What to produce. Where in the records does the word "name" occur? Copy each line in which it does.

++++ Input

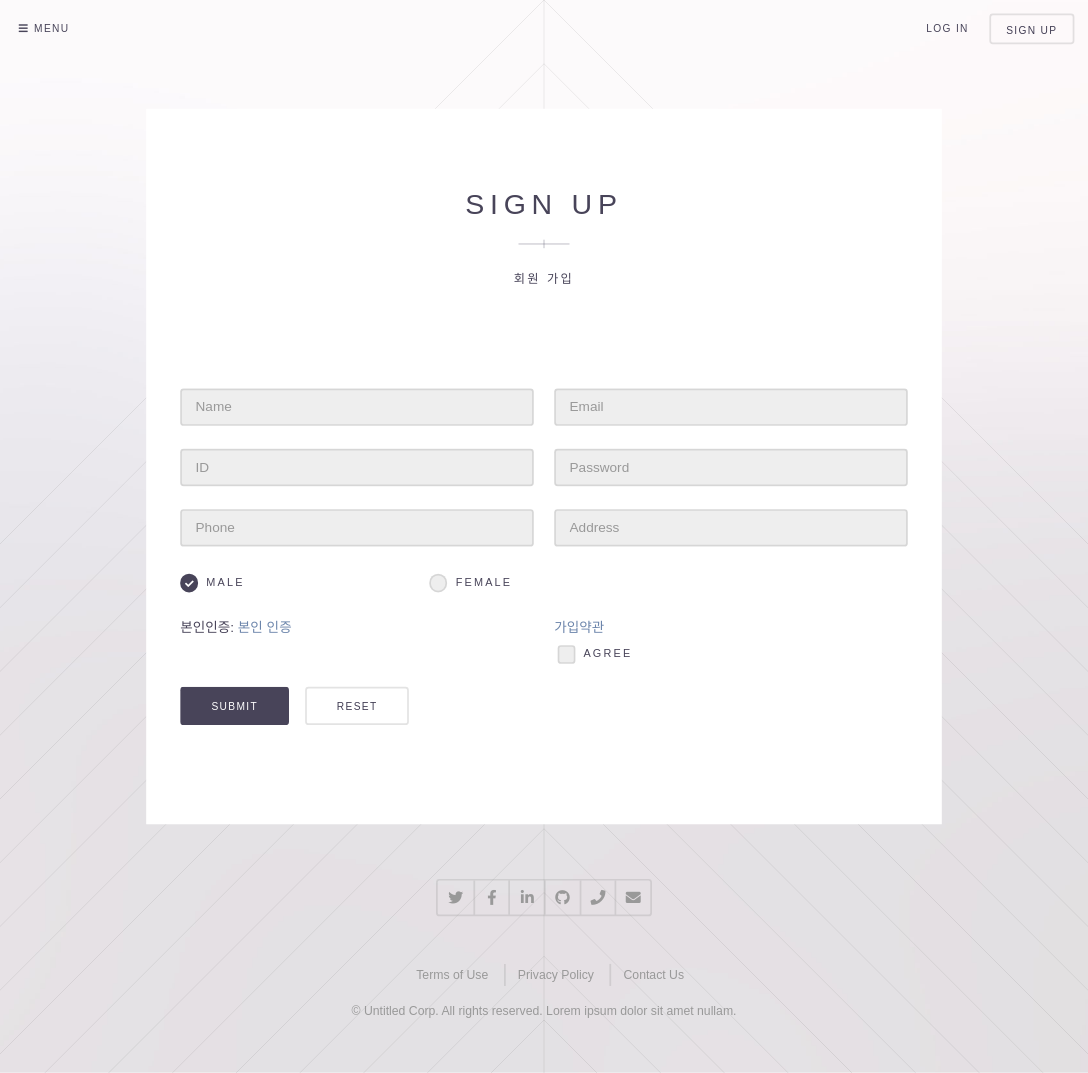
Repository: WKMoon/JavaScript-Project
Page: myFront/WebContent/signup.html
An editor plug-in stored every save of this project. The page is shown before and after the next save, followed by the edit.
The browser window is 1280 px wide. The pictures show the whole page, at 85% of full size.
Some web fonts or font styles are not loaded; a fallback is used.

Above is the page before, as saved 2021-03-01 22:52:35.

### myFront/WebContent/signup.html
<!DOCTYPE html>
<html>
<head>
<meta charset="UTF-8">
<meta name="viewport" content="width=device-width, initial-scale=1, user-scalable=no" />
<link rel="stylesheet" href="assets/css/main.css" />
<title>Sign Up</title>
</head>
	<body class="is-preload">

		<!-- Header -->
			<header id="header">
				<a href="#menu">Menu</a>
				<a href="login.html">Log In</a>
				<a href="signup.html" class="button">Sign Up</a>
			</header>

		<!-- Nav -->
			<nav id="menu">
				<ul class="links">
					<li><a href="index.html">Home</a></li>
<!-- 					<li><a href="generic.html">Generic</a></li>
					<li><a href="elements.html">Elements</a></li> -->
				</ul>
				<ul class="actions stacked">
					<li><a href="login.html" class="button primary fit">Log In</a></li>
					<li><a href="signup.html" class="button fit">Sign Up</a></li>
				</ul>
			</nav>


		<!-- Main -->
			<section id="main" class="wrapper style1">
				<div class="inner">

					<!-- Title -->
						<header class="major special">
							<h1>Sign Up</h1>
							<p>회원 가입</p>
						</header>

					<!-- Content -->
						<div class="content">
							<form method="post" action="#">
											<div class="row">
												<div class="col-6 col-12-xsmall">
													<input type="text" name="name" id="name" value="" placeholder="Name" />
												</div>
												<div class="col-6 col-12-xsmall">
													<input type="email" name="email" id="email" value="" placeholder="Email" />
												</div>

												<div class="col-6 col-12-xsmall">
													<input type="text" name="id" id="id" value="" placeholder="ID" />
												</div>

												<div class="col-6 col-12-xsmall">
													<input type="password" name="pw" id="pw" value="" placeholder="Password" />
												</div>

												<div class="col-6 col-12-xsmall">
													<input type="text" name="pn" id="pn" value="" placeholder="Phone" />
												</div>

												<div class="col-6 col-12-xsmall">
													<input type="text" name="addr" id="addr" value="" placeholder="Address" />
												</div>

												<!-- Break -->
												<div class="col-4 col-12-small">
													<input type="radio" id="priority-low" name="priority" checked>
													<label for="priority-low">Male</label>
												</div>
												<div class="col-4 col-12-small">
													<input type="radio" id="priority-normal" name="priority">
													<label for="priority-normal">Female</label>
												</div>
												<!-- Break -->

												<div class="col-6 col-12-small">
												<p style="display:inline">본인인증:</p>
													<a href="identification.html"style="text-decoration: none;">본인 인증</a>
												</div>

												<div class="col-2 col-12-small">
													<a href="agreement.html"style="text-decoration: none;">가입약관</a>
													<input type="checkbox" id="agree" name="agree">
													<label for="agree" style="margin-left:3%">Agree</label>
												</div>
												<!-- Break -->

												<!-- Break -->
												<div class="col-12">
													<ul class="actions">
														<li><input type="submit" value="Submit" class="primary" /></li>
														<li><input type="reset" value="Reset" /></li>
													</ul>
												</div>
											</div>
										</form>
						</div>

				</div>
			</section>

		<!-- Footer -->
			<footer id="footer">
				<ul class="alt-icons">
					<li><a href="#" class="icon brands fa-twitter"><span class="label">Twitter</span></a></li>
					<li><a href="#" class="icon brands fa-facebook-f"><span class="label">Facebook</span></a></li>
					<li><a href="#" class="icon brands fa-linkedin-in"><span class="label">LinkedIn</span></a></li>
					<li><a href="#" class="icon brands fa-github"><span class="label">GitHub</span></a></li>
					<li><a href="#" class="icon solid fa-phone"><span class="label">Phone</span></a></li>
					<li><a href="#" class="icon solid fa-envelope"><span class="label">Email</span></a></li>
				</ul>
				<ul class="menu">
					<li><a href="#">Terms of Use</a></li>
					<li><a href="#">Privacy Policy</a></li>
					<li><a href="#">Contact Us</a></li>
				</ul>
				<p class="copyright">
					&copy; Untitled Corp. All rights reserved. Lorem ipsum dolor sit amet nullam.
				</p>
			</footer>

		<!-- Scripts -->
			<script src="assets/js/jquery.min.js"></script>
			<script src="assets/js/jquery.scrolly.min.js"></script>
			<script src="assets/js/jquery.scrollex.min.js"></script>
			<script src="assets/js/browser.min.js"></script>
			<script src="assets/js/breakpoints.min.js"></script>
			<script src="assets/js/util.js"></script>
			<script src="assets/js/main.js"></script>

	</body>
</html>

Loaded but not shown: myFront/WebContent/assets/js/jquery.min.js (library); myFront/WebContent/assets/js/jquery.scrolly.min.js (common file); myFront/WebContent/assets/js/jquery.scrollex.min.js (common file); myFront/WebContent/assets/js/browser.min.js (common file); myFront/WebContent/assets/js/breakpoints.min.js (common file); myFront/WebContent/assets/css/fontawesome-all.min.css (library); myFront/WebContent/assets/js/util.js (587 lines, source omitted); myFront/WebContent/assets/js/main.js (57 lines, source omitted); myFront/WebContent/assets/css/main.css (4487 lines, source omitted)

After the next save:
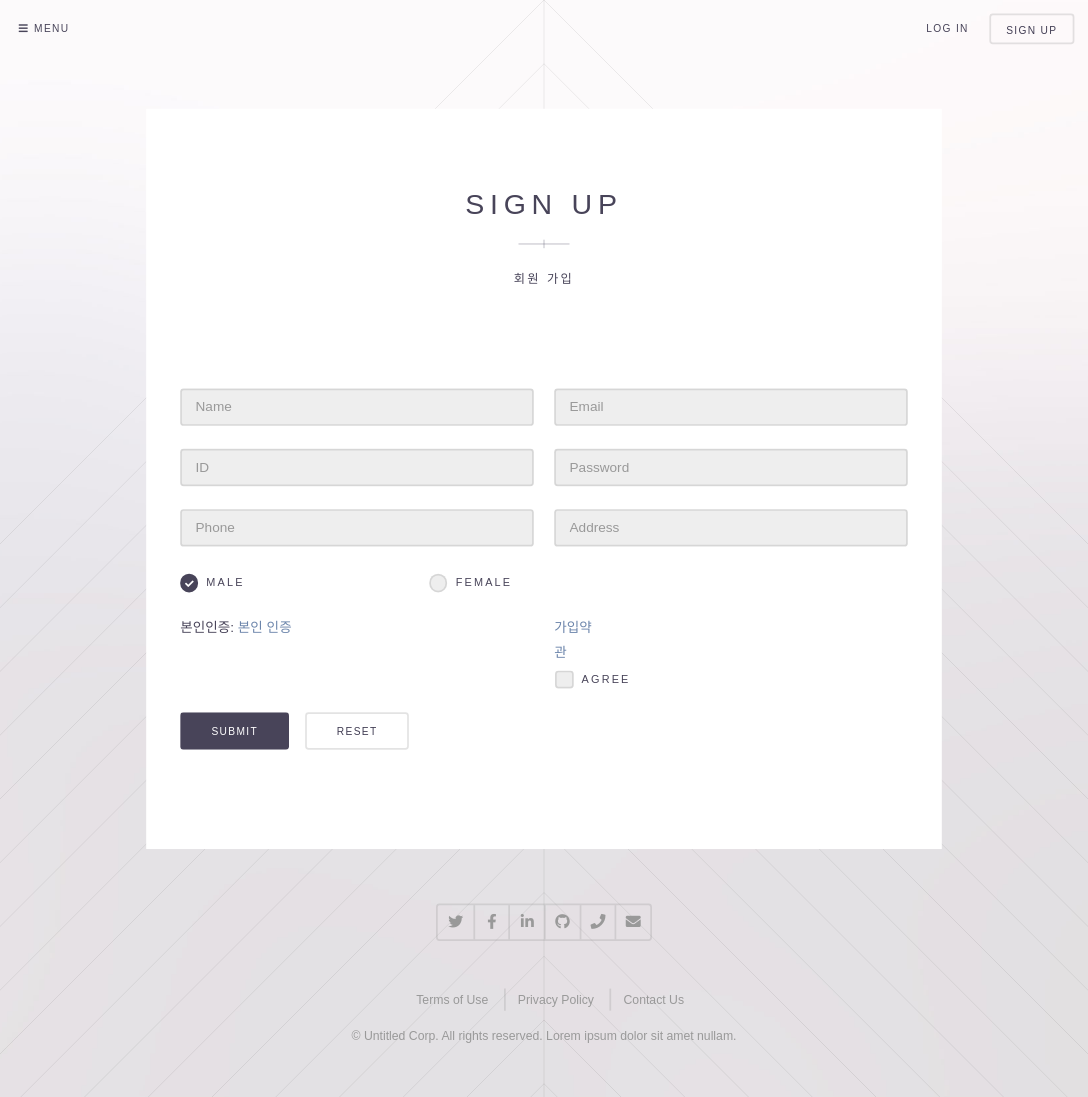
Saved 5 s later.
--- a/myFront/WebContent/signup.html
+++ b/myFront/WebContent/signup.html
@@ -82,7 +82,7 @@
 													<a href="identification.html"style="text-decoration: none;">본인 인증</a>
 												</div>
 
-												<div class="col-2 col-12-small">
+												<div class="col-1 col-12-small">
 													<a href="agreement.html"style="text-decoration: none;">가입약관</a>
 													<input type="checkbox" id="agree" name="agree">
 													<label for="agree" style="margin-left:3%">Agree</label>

++++++++

Expected answer.
<meta name="viewport" content="width=device-width, initial-scale=1, user-scalable=no" />
													<input type="text" name="name" id="name" value="" placeholder="Name" />
													<input type="email" name="email" id="email" value="" placeholder="Email" />
													<input type="text" name="id" id="id" value="" placeholder="ID" />
													<input type="password" name="pw" id="pw" value="" placeholder="Password" />
													<input type="text" name="pn" id="pn" value="" placeholder="Phone" />
													<input type="text" name="addr" id="addr" value="" placeholder="Address" />
													<input type="radio" id="priority-low" name="priority" checked>
													<input type="radio" id="priority-normal" name="priority">
													<input type="checkbox" id="agree" name="agree">
 													<input type="checkbox" id="agree" name="agree">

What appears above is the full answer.